I also concur with the other additional supplements Dr. Vinitsky sometimes adds to his protocol. I have suggested that the vitamin and mineral cofactors for the enzymes in this part of the metabolism might need to be added, as well as amino acids if they are low.
Now I’ll move on to some of Dr. Vinitsky’s other interpretations of the biochemistry associated with his protocol.
One thing he notes is that he believes that the hydroxocobalamin and folic acid are serving as scavengers for nitric oxide and peroxynitrite, based on discussions with Prof. Marty Pall. It’s true that hydroxycobalamin will bind nitric oxide (PMID: 16990191), and that 5-methyl tetrahydrofolate (but not folic acid) will react with peroxynitrite (PMID: 16940192). However, it is not clear how significant these reactions are in the treatment effect of these supplements, in comparison to their actions in stimulating the methylation cycle.
Dr. Vinitsky discussed effects of his protocol on the autonomic nervous system, particularly in terms of bringing the parasympathetic system operation up into balance with that of the sympathetic system. His explanation of this connection was not clear to me. My own hypothesis is that the reason for the low parasympathetic activity is that there is a deficiency in acetylcholine, which is the neurotransmitter for the parasympathetic nervous system. I think that the reason for this deficiency is that the second greatest use of methylation in the body is for the conversion of phosphatidylethanolamine to phosphatidylcholine. The partial block in the methylation cycle causes a deficit in choline production, and that impacts synthesis of acetylcholine. I think there has been a misinterpretation of choline in the CFS literature dealing with magnetic resonance spectroscopy. Because of an incorrect assumption about constancy of creatine, it has been concluded that choline is high instead of low in CFS, which I think is opposite of the actual reality.
Dr. Vinitsky discussed methylation priorities. I agree that there is a system of priorities for methylation, as there is for all other substances and processes in the biochemistry. Whether the set of priorities he has proposed accurately represents the actual ones, I don’t know.

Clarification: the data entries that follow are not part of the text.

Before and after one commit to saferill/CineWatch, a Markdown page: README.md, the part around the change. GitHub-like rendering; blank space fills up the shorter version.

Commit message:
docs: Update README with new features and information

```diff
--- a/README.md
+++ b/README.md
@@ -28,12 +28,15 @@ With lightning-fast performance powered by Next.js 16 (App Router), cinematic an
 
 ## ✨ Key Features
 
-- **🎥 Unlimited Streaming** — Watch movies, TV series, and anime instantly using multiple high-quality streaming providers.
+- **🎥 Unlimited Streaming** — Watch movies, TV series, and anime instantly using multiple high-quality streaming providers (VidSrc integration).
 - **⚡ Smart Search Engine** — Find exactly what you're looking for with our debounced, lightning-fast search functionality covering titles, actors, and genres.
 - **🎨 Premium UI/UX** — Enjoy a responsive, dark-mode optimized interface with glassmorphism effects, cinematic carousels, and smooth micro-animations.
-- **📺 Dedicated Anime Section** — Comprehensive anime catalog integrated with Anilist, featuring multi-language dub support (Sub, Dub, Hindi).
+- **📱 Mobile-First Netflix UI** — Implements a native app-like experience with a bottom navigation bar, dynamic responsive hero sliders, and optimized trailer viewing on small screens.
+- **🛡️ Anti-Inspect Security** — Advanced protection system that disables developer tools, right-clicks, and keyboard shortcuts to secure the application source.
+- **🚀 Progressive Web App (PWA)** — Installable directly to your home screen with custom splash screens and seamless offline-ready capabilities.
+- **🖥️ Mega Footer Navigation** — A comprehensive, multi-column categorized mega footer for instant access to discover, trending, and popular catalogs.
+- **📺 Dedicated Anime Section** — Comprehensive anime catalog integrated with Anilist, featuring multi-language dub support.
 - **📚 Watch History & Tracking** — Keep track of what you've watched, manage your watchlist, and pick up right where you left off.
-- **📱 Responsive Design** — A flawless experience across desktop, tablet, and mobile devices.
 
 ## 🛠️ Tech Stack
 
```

He mentioned histamine and suggested that when there is high histamine, raising the intake of B12 and folic acid will overcome it. This makes sense to me, since methylation is used to metabolize histamine in at least one of the pathways.
He suggested that hydroxocobalamin given sublingually is picked up in the blood by transcobalamin II after about three hours, and that this makes it unavailable. That doesn’t make sense to me, since transcobalamin II is the normal carrier for B12 in the blood, and the cells of the body have receptors specifically for transcobalamin II. Being picked up by this carrier should make the B12 more available to the cells, not less.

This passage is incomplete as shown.